▶ [Exercise objective] Please return all lines from the records below that include the string "logo".

▶ [Data excerpts]
^^^^^^^^^^^^^^^^

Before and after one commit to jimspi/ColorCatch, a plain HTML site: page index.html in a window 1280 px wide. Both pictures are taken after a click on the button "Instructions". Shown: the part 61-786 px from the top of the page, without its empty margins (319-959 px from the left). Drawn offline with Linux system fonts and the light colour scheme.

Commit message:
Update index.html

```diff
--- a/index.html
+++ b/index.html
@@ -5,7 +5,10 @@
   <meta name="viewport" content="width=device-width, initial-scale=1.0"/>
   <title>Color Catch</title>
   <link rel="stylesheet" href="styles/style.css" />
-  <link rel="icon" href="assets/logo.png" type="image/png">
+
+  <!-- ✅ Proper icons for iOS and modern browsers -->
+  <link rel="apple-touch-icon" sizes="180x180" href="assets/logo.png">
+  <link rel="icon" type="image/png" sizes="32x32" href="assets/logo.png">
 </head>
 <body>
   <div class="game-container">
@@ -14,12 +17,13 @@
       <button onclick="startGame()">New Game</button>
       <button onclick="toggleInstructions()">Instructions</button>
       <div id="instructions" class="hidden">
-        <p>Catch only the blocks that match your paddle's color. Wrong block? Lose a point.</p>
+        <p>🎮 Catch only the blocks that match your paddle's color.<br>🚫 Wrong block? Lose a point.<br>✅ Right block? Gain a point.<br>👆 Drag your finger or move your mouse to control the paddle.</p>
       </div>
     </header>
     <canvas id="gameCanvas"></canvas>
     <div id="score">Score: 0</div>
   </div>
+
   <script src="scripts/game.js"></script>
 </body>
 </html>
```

^^^^^^^^^^^^^^^^

▶ [Solved problem]
-  <link rel="icon" href="assets/logo.png" type="image/png">
+  <link rel="apple-touch-icon" sizes="180x180" href="assets/logo.png">
+  <link rel="icon" type="image/png" sizes="32x32" href="assets/logo.png">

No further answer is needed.